== Given data ==
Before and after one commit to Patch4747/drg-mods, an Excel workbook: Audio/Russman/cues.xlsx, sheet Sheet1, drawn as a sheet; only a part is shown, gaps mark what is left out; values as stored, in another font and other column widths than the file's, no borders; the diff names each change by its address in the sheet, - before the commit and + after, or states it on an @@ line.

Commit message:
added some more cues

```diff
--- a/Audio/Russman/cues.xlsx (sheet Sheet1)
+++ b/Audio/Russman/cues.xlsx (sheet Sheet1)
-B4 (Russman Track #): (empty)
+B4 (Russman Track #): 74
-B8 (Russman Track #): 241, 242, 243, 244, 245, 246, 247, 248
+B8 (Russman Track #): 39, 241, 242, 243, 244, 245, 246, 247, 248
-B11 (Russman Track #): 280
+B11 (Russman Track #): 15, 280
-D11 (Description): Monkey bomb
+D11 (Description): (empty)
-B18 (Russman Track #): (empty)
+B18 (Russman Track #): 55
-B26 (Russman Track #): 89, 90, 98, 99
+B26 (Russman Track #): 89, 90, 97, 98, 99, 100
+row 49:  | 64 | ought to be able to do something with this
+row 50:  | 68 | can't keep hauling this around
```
===
== Given data ==
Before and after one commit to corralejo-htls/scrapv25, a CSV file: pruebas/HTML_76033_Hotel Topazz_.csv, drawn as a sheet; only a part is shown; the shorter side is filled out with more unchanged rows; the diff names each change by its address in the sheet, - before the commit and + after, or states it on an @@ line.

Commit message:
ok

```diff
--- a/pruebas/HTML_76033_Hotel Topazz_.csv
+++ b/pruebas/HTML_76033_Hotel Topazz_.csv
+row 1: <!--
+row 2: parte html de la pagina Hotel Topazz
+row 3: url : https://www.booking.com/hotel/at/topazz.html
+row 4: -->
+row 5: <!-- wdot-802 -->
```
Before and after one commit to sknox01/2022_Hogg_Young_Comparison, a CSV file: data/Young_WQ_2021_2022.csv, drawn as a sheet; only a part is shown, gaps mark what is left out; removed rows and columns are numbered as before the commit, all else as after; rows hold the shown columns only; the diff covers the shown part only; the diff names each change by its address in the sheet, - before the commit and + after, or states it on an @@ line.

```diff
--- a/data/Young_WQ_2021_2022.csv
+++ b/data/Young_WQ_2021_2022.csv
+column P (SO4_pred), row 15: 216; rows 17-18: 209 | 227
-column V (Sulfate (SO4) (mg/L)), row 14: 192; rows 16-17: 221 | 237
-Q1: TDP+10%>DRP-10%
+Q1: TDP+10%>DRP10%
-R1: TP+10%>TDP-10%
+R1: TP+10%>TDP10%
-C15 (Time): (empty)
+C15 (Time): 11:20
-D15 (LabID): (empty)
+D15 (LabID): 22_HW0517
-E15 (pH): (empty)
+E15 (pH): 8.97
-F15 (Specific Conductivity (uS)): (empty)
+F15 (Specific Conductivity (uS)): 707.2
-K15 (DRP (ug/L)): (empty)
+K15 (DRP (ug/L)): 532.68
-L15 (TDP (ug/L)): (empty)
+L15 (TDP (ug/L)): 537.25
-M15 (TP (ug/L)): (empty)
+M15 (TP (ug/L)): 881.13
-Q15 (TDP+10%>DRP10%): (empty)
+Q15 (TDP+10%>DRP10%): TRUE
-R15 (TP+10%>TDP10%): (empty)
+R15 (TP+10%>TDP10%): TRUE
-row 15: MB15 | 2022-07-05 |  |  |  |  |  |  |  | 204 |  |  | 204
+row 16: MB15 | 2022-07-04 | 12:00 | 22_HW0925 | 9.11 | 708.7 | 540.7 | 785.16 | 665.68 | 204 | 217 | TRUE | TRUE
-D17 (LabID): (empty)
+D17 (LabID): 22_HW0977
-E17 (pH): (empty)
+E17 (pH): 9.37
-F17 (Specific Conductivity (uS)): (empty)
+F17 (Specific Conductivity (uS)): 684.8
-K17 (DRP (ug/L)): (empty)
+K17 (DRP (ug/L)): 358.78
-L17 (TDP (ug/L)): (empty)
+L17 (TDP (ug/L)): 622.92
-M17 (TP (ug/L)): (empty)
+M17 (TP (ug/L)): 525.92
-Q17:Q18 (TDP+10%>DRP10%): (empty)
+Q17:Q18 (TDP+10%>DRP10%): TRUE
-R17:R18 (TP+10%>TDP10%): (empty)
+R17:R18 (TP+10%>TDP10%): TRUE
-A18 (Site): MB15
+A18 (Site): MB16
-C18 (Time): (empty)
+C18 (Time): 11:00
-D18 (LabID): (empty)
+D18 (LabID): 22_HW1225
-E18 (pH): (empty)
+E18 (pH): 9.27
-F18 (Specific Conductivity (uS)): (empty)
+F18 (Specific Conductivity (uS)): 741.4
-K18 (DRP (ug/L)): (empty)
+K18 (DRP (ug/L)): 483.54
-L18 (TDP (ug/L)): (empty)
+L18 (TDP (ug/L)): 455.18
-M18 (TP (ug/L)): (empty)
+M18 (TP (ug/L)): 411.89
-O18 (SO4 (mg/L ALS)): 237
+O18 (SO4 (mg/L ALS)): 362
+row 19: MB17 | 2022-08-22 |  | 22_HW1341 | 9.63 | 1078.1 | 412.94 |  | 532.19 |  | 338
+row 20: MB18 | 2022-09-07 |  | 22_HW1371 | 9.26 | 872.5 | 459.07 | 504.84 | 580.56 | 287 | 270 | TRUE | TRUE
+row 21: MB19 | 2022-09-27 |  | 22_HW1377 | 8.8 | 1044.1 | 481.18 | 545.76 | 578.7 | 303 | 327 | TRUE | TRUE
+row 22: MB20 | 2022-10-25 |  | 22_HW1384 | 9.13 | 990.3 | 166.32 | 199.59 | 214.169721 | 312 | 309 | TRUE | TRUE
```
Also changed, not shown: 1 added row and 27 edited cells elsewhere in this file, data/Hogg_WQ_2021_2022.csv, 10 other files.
===
== Given data ==
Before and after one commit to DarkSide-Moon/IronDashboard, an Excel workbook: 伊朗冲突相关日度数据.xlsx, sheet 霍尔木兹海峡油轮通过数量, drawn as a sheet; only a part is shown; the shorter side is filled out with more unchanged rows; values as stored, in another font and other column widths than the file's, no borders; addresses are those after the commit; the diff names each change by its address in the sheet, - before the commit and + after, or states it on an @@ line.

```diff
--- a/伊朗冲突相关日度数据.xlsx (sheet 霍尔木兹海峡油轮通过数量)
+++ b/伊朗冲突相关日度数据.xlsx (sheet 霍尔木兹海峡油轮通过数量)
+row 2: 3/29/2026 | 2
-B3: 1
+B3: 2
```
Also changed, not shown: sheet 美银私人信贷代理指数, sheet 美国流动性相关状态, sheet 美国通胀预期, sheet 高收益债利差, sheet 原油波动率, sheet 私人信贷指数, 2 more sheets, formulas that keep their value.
===
**Problem**
Return each line from the entries above that includes "sheet".

**Task response**
Before and after one commit to Patch4747/drg-mods, an Excel workbook: Audio/Russman/cues.xlsx, sheet Sheet1, drawn as a sheet; only a part is shown, gaps mark what is left out; values as stored, in another font and other column widths than the file's, no borders; the diff names each change by its address in the sheet, - before the commit and + after, or states it on an @@ line.
--- a/Audio/Russman/cues.xlsx (sheet Sheet1)
+++ b/Audio/Russman/cues.xlsx (sheet Sheet1)
Before and after one commit to corralejo-htls/scrapv25, a CSV file: pruebas/HTML_76033_Hotel Topazz_.csv, drawn as a sheet; only a part is shown; the shorter side is filled out with more unchanged rows; the diff names each change by its address in the sheet, - before the commit and + after, or states it on an @@ line.
Before and after one commit to sknox01/2022_Hogg_Young_Comparison, a CSV file: data/Young_WQ_2021_2022.csv, drawn as a sheet; only a part is shown, gaps mark what is left out; removed rows and columns are numbered as before the commit, all else as after; rows hold the shown columns only; the diff covers the shown part only; the diff names each change by its address in the sheet, - before the commit and + after, or states it on an @@ line.
Before and after one commit to DarkSide-Moon/IronDashboard, an Excel workbook: 伊朗冲突相关日度数据.xlsx, sheet 霍尔木兹海峡油轮通过数量, drawn as a sheet; only a part is shown; the shorter side is filled out with more unchanged rows; values as stored, in another font and other column widths than the file's, no borders; addresses are those after the commit; the diff names each change by its address in the sheet, - before the commit and + after, or states it on an @@ line.
--- a/伊朗冲突相关日度数据.xlsx (sheet 霍尔木兹海峡油轮通过数量)
+++ b/伊朗冲突相关日度数据.xlsx (sheet 霍尔木兹海峡油轮通过数量)
Also changed, not shown: sheet 美银私人信贷代理指数, sheet 美国流动性相关状态, sheet 美国通胀预期, sheet 高收益债利差, sheet 原油波动率, sheet 私人信贷指数, 2 more sheets, formulas that keep their value.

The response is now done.